(Beginning of Data to examine)

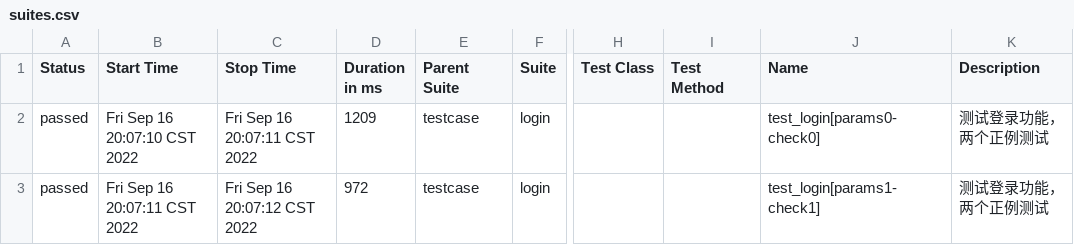
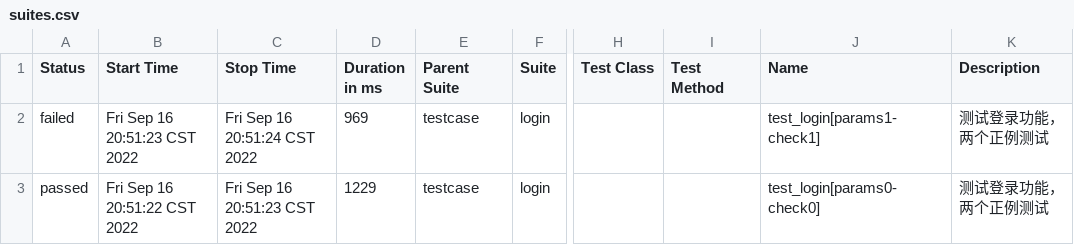
Before and after one commit to yanchenghao/test, a CSV file: test_request/report/data/suites.csv, drawn as a sheet; only a part is shown, gaps mark what is left out; the diff names each change by its address in the sheet, - before the commit and + after, or states it on an @@ line.

```diff
--- a/test_request/report/data/suites.csv
+++ b/test_request/report/data/suites.csv
-A2 (Status): passed
+A2 (Status): failed
-B2 (Start Time): Fri Sep 16 20:07:10 CST 2022
+B2 (Start Time): Fri Sep 16 20:51:23 CST 2022
-C2 (Stop Time): Fri Sep 16 20:07:11 CST 2022
+C2 (Stop Time): Fri Sep 16 20:51:24 CST 2022
-D2 (Duration in ms): 1209
+D2 (Duration in ms): 969
-J2 (Name): test_login[params0-check0]
+J2 (Name): test_login[params1-check1]
-B3 (Start Time): Fri Sep 16 20:07:11 CST 2022
+B3 (Start Time): Fri Sep 16 20:51:22 CST 2022
-C3 (Stop Time): Fri Sep 16 20:07:12 CST 2022
+C3 (Stop Time): Fri Sep 16 20:51:23 CST 2022
-D3 (Duration in ms): 972
+D3 (Duration in ms): 1229
-J3 (Name): test_login[params1-check1]
+J3 (Name): test_login[params0-check0]
```
Also changed, not shown: 52 other files.
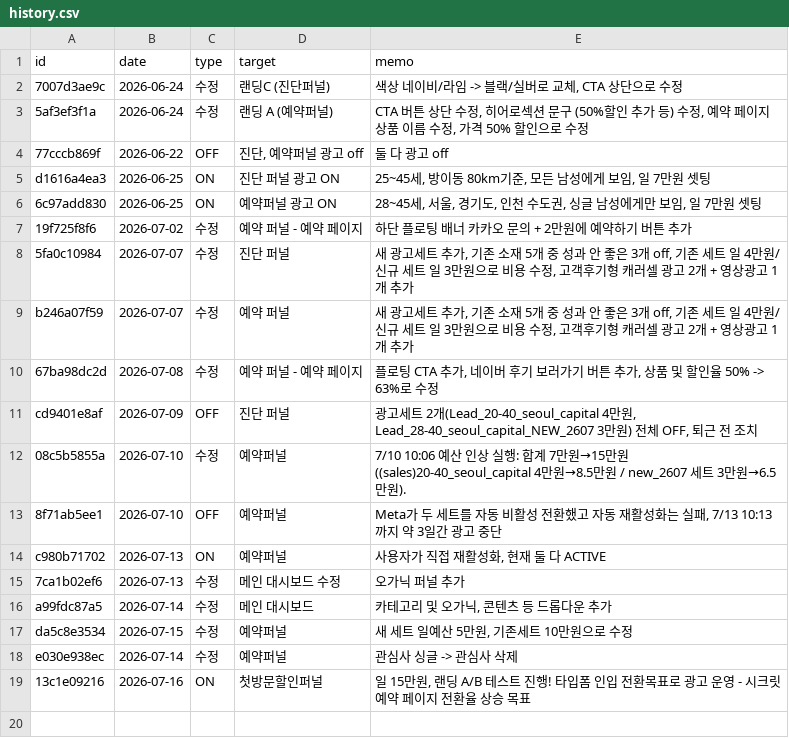
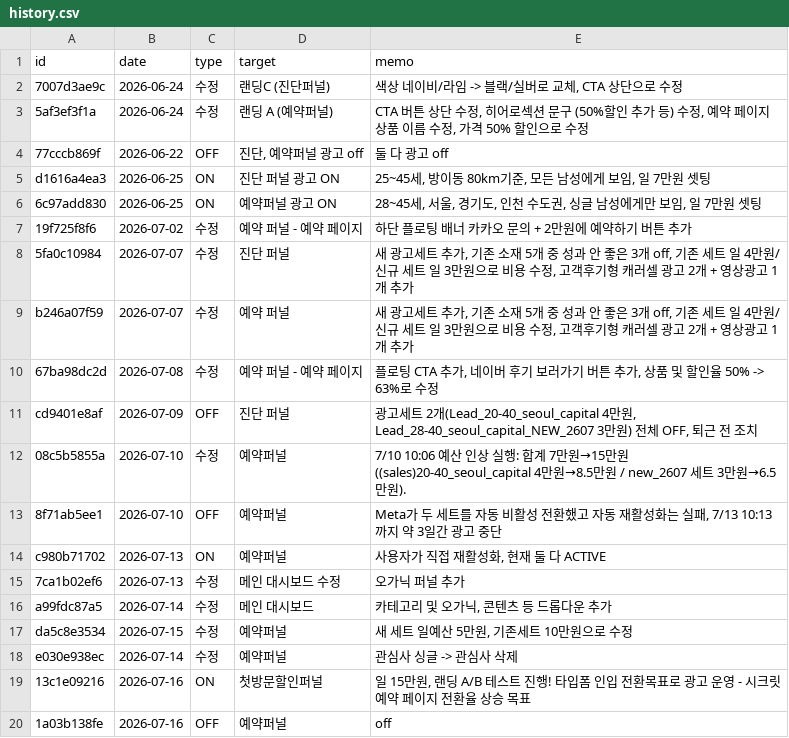
Before and after one commit to fgih304-netizen/fgih304-netizen.github.io, a CSV file: history.csv, drawn as a sheet.

Commit message:
history: 2026-07-16 OFF 추가

```diff
--- a/history.csv
+++ b/history.csv
@@ -19 +19,2 @@ e030e938ec,2026-07-14,수정,예약퍼널,관심사 싱글 -> 관심사 삭제
 13c1e09216,2026-07-16,ON,첫방문할인퍼널,"일 15만원, 랜딩 A/B 테스트 진행! 타입폼 인입 전환목표로 광고 운영 - 시크릿 예약 페이지 전환율 상승 목표 "
+1a03b138fe,2026-07-16,OFF,예약퍼널,off
```
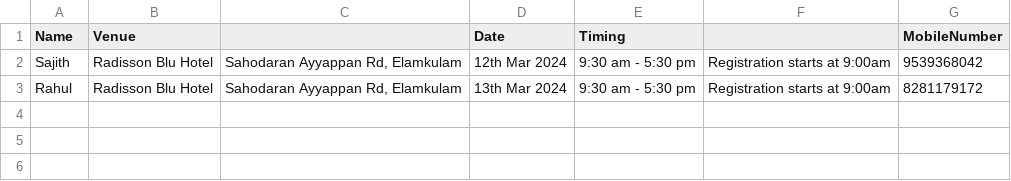
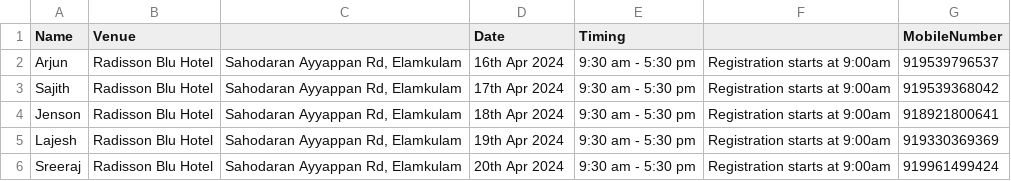
Before and after one commit to rahulponraj/csv_pdf_tool, a CSV file: fields_cust.csv, drawn as a sheet.

```diff
--- a/fields_cust.csv
+++ b/fields_cust.csv
@@ -1,3 +1,6 @@
 Name,Venue,,Date,Timing,,MobileNumber
-Sajith,Radisson Blu Hotel ,"Sahodaran Ayyappan Rd, Elamkulam",12th Mar 2024,9:30 am - 5:30 pm,Registration starts at 9:00am,9539368042
-Rahul,Radisson Blu Hotel ,"Sahodaran Ayyappan Rd, Elamkulam",13th Mar 2024,9:30 am - 5:30 pm,Registration starts at 9:00am,8281179172
+Arjun,Radisson Blu Hotel ,"Sahodaran Ayyappan Rd, Elamkulam",16th Apr 2024,9:30 am - 5:30 pm,Registration starts at 9:00am,919539796537
+Sajith,Radisson Blu Hotel ,"Sahodaran Ayyappan Rd, Elamkulam",17th Apr 2024,9:30 am - 5:30 pm,Registration starts at 9:00am,919539368042
+Jenson,Radisson Blu Hotel ,"Sahodaran Ayyappan Rd, Elamkulam",18th Apr 2024,9:30 am - 5:30 pm,Registration starts at 9:00am,918921800641
+Lajesh,Radisson Blu Hotel ,"Sahodaran Ayyappan Rd, Elamkulam",19th Apr 2024,9:30 am - 5:30 pm,Registration starts at 9:00am,919330369369
+Sreeraj,Radisson Blu Hotel ,"Sahodaran Ayyappan Rd, Elamkulam",20th Apr 2024,9:30 am - 5:30 pm,Registration starts at 9:00am,919961499424
```
Also changed, not shown: 31 other files.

(End of Data to examine)

Examine the records above and state the number of lines that include "Time", with no further text.

8